Cafe Europa, with locations in Kansas City at 323 E. 55th St. and 2976 Gillham Road
The lemon cake at Cafe Europa is not lacking in praise — it appears in countless “best of” lists because it’s an instant classic. It has two layers of lemon cake sandwiching lemon cream cheese frosting and is topped with a lemon glaze. The bright yellow cake (available from 6 to 12 inches for $25 to $50) is tart and the icing a rich and decadent complement. But perhaps better than the cake itself, if for nothing more than its portability and the fact no fork is required, is the cupcake ($3) featuring the same lemon cake topped with peaks of lemon cream cheese frosting.
Affäre, 1911 Main St.
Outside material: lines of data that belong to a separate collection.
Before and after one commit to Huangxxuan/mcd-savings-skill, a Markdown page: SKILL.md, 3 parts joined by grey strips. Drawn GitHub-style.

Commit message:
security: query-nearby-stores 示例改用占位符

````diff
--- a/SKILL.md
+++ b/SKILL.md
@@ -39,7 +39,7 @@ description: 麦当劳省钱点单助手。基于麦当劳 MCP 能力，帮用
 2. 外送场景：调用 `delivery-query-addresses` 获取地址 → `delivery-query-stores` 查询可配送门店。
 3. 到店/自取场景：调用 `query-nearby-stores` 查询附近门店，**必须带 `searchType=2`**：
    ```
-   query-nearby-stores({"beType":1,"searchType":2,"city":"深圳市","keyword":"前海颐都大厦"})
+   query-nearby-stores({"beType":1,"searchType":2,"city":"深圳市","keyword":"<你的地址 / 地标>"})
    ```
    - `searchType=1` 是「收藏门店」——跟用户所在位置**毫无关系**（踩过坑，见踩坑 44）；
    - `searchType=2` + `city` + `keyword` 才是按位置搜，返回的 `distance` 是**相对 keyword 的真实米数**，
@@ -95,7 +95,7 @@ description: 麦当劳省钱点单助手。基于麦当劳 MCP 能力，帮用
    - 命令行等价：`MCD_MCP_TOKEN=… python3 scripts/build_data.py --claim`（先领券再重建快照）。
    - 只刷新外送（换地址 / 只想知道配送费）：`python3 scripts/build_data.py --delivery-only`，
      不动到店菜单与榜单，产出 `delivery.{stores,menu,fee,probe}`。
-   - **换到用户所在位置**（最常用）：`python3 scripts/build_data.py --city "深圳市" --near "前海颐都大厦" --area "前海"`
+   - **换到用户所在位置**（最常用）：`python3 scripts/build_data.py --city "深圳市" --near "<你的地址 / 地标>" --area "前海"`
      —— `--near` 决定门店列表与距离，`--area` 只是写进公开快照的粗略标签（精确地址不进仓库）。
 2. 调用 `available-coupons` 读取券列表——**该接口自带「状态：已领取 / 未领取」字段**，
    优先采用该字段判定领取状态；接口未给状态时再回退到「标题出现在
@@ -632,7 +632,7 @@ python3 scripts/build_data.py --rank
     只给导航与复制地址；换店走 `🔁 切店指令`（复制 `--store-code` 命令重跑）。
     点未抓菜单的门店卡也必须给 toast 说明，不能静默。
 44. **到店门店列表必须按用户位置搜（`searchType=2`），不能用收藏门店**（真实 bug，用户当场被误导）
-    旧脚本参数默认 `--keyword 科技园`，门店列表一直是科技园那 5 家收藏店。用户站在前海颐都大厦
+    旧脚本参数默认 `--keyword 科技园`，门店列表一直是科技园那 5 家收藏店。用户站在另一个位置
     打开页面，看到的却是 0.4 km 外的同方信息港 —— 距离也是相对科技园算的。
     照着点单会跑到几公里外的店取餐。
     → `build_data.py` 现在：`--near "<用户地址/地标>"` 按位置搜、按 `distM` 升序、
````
A risotto, made rich and creamy with a toothsome bite, is the ultimate comfort food. At Affäre, the seafood risotto ($20) is a small bed of indulgent risotto in a wine cream sauce with a hint of lemon and topped with seared seafood that varies based on availability — scallops, salmon, shrimp and a meaty white fish such as halibut are often featured. Here, the lemon provides a fresh, bright note to the otherwise decadent dish. It’s something worth splurging on, or keep an eye on the Restaurant Week menu where it’s known to make an appearance.
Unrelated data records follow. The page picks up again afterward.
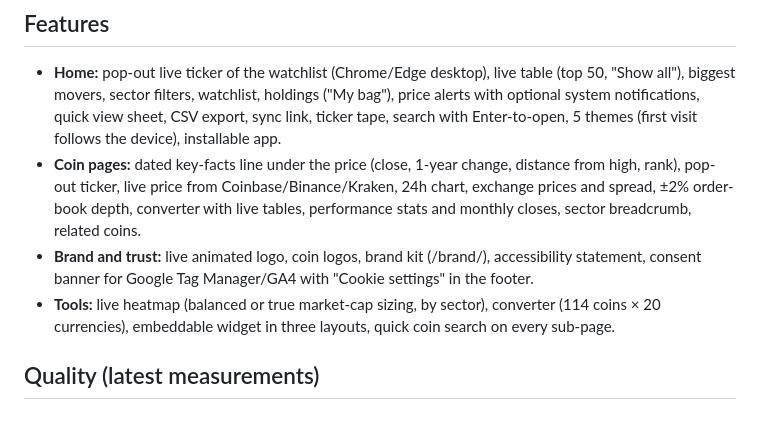
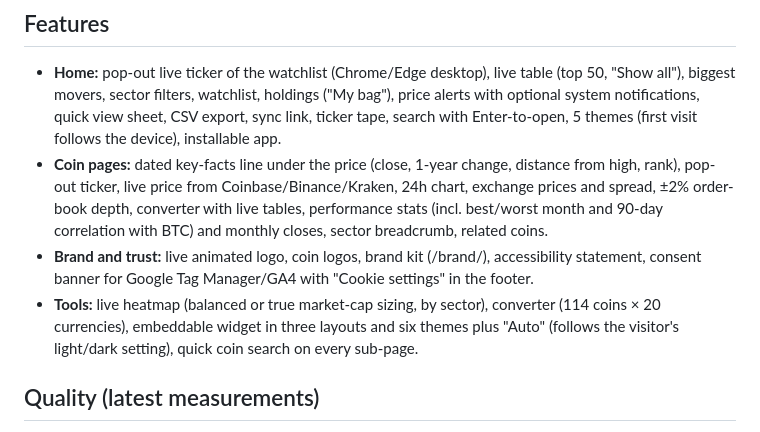
Before and after one commit to usaflees/cpt, a Markdown page: docs/knowledge/STATE.md, the part around the change. GitHub-like rendering.

Commit message:
STATE: correlation, auto-theme widgets
Co-Authored-By: Claude Opus 5.5 <noreply@anthropic.com>
Claude-Session: https://claude.ai/code/session_01UCy5nB5pdfR7ejFGWfC6Hw

```diff
--- a/docs/knowledge/STATE.md
+++ b/docs/knowledge/STATE.md
@@ -12,11 +12,11 @@
   alerts with optional system notifications, quick view sheet, CSV export, sync link, ticker tape, search with
   Enter-to-open, 5 themes (first visit follows the device), installable app.
 - **Coin pages:** dated key-facts line under the price (close, 1-year change, distance from high, rank), pop-out ticker, live price from Coinbase/Binance/Kraken, 24h chart, exchange prices and spread, ±2% order-book
-  depth, converter with live tables, performance stats and monthly closes, sector breadcrumb, related coins.
+  depth, converter with live tables, performance stats (incl. best/worst month and 90-day correlation with BTC) and monthly closes, sector breadcrumb, related coins.
 - **Brand and trust:** live animated logo, coin logos, brand kit (/brand/), accessibility statement, consent banner
   for Google Tag Manager/GA4 with "Cookie settings" in the footer.
 - **Tools:** live heatmap (balanced or true market-cap sizing, by sector), converter (114 coins × 20 currencies),
-  embeddable widget in three layouts, quick coin search on every sub-page.
+  embeddable widget in three layouts and six themes plus "Auto" (follows the visitor's light/dark setting), quick coin search on every sub-page.
 
 ## Quality (latest measurements)
 Lighthouse figures were measured on Oct 31–Nov 1, before PRs #1–#8; the QA rows are from the merged site (Nov 2).
```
Il Lazzarone, with locations at 412 Delaware St. in Kansas City and 1628 Frederick Ave. in St. Joseph
Digestifs, or after-dinner drinks, are known for their medicinal qualities to soothe upset stomachs of the overindulged and are often characterized as herbal and potent concoctions to swallow. Limoncello is a lighter and more refreshing digestif that hails from Italy where two regions, Campania and Liguria, both declare it their own. Limoncello is made by macerating lemon rinds in high-proof alcohol, straining the liquid after the alcohol is infused, and finishing it with sugar to balance its tartness. It’s not difficult to make limoncello at home, but it is time-consuming. So don’t wait when Il Lazzarone has perfected a housemade batch. Served chilled in a stemmed cordial glass, the limoncello is as bright yellow as a highlighter pen and best sipped and savored.
The Rieger, 1924 Main St.
Tartine is a French term for an open-faced sandwich with either sweet or savory toppings. At its most basic, tartine is a high-quality slice of bread slathered with a quality butter and topped with anything from cheese and vegetables to smoked or cured fish. With the right topping, tartine is enough to make it a simple, light meal. The cured trout tartine ($9) on the winter menu at The Rieger is three slices of cured Missouri trout atop a single, horizontal slice of baguette with a healthy smear of fresh butter. Artful piles of caviar crown the trout, while preserved lemon, pink peppercorns and microgreens are scattered about. It’s a briny, creamy, crunchy combination that, enjoyed with a chilled glass of white wine, transports one from the banks of the Missouri River to a cafe along the coast of southern France.
Five Ways is a monthly column celebrating one thing in Kansas City’s culinary scene, five different ways. Do you have a timely topic for Andrea Shores to explore? Send ideas to email@example.com.